Module 6 – The Environment and Animal Rights


The first “Earth Day,” a now annual event, occurred in 1970. This day is set aside to educate the public about the environmental challenges  that we and the planet face. The organizers hoped that awareness would lead to an environmental movement.

Rachel Carson’s book , Silent Spring (1962), brought environmental pollution to public attention. Here is a brief introduction to Carson’s work:

But the movement to conserve natural resources did not begin in the 1960s. The American Conservation movement began much earlier:

By the turn of the 20th century, organizations such as the National Audubon Society and the Sierra Club were also involved in conservation efforts:

But efforts by naturalists and conservationists to save wildlife and preserve wild lands were occurring in the wake of colonization and westward migration on the American continent.
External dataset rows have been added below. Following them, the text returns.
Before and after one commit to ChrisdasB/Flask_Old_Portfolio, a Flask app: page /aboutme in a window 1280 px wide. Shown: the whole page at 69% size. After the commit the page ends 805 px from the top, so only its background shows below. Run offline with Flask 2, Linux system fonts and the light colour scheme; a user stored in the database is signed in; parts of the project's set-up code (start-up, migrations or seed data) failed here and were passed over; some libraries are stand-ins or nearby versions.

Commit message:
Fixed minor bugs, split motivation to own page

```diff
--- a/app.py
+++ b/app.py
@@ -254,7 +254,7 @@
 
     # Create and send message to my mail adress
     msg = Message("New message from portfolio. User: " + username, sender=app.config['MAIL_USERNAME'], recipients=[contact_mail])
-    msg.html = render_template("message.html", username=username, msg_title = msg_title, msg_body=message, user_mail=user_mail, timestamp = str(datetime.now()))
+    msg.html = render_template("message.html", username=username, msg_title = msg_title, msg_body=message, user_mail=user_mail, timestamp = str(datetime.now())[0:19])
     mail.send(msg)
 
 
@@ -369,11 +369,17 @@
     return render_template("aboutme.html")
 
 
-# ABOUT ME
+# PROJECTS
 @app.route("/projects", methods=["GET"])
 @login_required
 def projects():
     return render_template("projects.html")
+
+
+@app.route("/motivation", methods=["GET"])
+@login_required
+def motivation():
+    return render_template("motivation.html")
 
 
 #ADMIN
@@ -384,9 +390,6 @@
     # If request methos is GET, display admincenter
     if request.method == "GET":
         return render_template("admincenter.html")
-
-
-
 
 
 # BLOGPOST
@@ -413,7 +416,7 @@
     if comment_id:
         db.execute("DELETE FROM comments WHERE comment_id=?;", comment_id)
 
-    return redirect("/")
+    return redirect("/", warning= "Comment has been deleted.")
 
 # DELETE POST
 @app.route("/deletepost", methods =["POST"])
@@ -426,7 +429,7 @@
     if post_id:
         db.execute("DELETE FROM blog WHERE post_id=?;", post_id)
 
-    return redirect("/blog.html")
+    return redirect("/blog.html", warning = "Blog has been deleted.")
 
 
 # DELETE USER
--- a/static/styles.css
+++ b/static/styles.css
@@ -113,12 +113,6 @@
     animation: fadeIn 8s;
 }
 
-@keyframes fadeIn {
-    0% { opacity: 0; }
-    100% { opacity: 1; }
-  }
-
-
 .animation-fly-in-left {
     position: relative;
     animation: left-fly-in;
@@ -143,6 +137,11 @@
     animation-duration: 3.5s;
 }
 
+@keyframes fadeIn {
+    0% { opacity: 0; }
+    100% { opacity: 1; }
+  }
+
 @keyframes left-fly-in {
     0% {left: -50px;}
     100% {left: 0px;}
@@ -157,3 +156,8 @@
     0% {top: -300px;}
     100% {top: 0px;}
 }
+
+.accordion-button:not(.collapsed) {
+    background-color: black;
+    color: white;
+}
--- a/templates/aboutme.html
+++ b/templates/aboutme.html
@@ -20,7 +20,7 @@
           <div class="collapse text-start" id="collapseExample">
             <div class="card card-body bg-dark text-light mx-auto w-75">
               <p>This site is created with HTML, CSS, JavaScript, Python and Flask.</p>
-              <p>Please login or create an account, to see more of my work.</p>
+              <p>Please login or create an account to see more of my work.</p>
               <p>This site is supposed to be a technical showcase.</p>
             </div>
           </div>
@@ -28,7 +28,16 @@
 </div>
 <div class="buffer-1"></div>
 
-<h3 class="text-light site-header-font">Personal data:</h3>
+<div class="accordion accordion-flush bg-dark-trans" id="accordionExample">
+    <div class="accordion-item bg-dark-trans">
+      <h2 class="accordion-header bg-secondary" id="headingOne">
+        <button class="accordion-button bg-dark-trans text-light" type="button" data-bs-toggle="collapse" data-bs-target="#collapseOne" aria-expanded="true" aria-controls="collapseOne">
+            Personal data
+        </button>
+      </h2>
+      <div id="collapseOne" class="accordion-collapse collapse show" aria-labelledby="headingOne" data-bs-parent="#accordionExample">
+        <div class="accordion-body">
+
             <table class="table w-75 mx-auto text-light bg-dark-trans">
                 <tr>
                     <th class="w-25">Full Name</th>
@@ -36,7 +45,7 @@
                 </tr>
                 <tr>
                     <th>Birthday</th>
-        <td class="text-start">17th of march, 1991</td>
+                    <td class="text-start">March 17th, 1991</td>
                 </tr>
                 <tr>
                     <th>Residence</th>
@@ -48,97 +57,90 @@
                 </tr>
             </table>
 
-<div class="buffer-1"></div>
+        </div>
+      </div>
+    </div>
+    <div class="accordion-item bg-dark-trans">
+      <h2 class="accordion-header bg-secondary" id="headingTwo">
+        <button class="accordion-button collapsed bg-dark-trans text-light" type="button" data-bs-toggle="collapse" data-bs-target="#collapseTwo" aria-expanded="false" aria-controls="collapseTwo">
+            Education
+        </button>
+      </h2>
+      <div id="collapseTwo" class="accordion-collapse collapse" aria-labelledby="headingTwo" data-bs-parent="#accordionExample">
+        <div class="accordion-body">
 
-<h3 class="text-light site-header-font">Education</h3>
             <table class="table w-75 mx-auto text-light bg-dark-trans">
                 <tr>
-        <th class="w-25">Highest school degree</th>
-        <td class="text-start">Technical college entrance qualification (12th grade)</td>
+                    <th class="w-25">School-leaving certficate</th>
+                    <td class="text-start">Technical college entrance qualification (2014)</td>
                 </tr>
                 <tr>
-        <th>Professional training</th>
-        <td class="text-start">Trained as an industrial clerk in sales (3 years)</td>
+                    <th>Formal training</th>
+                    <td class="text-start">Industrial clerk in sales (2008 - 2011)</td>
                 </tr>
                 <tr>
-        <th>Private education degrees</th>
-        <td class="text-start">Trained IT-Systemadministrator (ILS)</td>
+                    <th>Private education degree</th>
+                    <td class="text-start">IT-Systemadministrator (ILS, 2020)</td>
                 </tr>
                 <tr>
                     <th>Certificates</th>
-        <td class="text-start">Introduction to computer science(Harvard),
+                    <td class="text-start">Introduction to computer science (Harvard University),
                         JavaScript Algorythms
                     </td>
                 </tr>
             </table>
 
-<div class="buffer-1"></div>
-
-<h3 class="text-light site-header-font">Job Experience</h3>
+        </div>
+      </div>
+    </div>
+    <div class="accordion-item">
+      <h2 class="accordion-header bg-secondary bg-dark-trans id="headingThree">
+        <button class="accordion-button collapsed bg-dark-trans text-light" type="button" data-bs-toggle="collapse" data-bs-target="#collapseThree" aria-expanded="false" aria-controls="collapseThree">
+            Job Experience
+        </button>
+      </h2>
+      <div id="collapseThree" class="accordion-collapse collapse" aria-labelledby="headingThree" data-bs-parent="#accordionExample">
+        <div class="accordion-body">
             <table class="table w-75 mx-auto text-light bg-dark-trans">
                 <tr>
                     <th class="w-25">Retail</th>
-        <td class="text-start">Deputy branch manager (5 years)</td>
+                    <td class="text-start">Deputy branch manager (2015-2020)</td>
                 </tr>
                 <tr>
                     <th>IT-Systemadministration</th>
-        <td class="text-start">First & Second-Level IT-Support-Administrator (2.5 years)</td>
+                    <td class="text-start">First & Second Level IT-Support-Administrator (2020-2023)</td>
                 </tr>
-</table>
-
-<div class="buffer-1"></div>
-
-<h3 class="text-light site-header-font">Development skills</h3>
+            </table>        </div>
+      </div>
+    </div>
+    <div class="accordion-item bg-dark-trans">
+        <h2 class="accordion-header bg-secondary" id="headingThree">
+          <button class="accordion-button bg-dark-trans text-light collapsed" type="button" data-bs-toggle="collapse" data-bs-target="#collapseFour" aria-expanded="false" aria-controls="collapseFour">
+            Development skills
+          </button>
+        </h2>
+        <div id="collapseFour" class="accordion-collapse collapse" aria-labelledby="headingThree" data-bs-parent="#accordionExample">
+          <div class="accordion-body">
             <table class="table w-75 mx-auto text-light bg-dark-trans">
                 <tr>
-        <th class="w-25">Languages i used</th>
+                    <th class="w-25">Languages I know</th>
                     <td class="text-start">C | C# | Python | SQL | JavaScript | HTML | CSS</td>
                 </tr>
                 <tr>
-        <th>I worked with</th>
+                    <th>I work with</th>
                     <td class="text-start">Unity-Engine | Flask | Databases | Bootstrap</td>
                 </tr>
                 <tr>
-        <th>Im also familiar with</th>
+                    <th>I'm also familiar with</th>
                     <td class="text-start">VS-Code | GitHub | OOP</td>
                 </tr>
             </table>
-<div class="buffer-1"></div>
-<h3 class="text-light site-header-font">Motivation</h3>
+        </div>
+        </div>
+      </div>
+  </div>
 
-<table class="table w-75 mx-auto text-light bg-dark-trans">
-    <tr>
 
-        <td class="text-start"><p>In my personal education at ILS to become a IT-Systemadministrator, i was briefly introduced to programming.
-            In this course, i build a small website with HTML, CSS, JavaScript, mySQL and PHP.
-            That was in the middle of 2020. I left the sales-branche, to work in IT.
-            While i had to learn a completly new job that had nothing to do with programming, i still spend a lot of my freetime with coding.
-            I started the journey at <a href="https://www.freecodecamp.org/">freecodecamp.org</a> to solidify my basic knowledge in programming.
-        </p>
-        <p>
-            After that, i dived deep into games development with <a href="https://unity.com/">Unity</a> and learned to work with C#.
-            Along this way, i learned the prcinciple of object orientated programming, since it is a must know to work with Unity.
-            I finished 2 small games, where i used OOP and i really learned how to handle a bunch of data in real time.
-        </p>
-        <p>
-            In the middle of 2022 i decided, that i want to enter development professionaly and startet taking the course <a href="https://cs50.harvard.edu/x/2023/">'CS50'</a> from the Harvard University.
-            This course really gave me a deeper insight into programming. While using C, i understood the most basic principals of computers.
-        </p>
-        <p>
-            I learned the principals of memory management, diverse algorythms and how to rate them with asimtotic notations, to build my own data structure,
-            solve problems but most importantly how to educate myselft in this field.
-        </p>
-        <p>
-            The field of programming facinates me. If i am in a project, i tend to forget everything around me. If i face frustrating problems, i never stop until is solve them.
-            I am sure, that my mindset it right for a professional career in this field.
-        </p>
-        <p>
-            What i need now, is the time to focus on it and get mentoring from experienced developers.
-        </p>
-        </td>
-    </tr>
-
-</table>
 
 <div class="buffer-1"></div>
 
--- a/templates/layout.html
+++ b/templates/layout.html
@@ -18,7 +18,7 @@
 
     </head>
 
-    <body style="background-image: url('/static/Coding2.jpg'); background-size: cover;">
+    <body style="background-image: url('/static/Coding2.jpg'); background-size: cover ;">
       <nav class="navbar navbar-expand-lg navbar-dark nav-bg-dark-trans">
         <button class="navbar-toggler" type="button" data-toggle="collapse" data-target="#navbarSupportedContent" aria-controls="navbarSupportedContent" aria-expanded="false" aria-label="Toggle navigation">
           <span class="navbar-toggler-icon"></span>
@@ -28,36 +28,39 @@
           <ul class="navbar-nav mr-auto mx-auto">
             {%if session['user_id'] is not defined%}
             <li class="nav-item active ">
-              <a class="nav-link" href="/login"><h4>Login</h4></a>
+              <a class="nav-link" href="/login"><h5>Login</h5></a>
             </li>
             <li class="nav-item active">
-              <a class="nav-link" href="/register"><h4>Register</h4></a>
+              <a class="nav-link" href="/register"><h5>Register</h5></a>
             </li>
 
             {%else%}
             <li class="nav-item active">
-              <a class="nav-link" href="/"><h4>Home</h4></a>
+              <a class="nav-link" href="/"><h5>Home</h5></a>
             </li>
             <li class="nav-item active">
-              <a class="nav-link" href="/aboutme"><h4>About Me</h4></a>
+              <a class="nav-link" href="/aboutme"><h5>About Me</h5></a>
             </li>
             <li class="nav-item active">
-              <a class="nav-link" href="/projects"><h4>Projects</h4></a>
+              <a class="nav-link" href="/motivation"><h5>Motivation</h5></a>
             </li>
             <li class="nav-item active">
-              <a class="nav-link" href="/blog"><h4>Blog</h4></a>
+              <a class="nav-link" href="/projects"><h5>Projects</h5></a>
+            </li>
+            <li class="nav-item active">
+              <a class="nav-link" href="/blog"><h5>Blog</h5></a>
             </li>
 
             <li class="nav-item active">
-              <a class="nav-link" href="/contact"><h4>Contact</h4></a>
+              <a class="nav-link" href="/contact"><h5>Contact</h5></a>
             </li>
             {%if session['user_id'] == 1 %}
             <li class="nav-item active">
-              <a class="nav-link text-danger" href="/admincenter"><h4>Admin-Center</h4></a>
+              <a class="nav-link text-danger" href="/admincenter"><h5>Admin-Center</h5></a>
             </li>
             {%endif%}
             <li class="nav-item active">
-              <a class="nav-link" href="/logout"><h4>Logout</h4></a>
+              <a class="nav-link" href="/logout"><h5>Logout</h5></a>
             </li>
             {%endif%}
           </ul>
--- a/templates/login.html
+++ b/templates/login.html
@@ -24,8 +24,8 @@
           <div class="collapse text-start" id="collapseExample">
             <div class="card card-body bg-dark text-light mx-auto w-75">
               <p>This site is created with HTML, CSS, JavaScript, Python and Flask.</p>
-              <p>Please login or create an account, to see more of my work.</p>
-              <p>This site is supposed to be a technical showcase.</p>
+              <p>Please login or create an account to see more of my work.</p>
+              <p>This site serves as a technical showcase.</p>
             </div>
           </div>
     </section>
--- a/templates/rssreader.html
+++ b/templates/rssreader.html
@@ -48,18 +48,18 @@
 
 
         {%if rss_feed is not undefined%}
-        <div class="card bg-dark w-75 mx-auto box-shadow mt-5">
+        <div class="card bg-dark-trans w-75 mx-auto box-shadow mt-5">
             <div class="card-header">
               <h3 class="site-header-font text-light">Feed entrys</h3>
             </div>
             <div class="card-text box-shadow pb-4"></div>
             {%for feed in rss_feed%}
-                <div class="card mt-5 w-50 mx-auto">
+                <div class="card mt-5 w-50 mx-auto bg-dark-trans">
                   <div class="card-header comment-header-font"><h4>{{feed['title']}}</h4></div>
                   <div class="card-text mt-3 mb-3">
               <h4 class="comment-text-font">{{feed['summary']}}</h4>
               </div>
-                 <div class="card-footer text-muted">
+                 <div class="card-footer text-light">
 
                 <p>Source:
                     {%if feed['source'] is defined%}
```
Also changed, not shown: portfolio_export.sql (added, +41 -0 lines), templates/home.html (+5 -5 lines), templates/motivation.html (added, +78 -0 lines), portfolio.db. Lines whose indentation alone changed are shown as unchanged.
Commercial trading in animal pelts and the feathers of birds, the slaughter of the buffalo, railroad building and mining, had all contributed to the deterioration of the environment. The factories and mills in towns and cities belched out smoke and polluted the streams and rivers.

City planners sought to create what we now call “green spaces”. New York City’s Central Park is an enduring monument to this idea:

But the poor who lived in New York City and other metropolises were confined to the worst areas of the city. New York City’s Five Points was one of the more notorious of such urban neighborhoods.  Here’s a glimpse of Five Points in a walking tour conducted by the creator/producer of Copper, a television series set in the 19th century:

As this clip suggests, historically, the lives of poor people in the city have been much more unhealthy and perilous than the lives of the wealthy.  In fact, poor people everywhere are more likely to live in areas that have been or are exposed to environmental hazards. Today, this is as true for the poor living in the mountains of West Virginia, the Mississippi Delta, and Native American reservations as for the poor living in urban inner city neighborhoods.

Concern about the unfairness of the distribution of environmental hazards (such as sewage processing plants) gave rise to what is known as the “environmental justice movement”.  Here is some information about the movement from the Environmental Protection Agency (EPA):

The environmental justice movement overlaps with the newer “food justice” movement, which focuses on the availability of healthy food sources in urban communities.  The food justice movement grows out of concern about the lack of supermarkets in urban inner city neighborhoods and the lack of ready access to fresh fruits and vegetables at an affordable price. One aspect of this movement involves “urban farming”. Here is a description of the movement in Syracuse and other cities, including Albany (note the video of urban farmers at work):

In addition, to the environmental justice movement, the modern “animal rights” movement focuses on protecting animals from humans. As with some activities of environmentalists protesting certain action (such as logging), some protests by animal rights activists have been controversial. However, the animal rights activists have spoken for animals who cannot speak for themselves. Here’s a website that provides an overview of the animal rights movement:

Suggested Activities

Activity 1:
What do you think should determine whether or not land is used for drilling, mining, or harvesting other natural resources? If we need fuel to maintain the way we live in America, should we turn to lands that are currently wild as a source of this oil, gas, and coal?

Activity 2:
Animal rights activists have on occasion freed animals being used in laboratory research.  Do you think this can be justified in some situations? Does it matter what kind of research is being done (for example, research for a new line of cosmetics vs. research to find a cure for cancer)?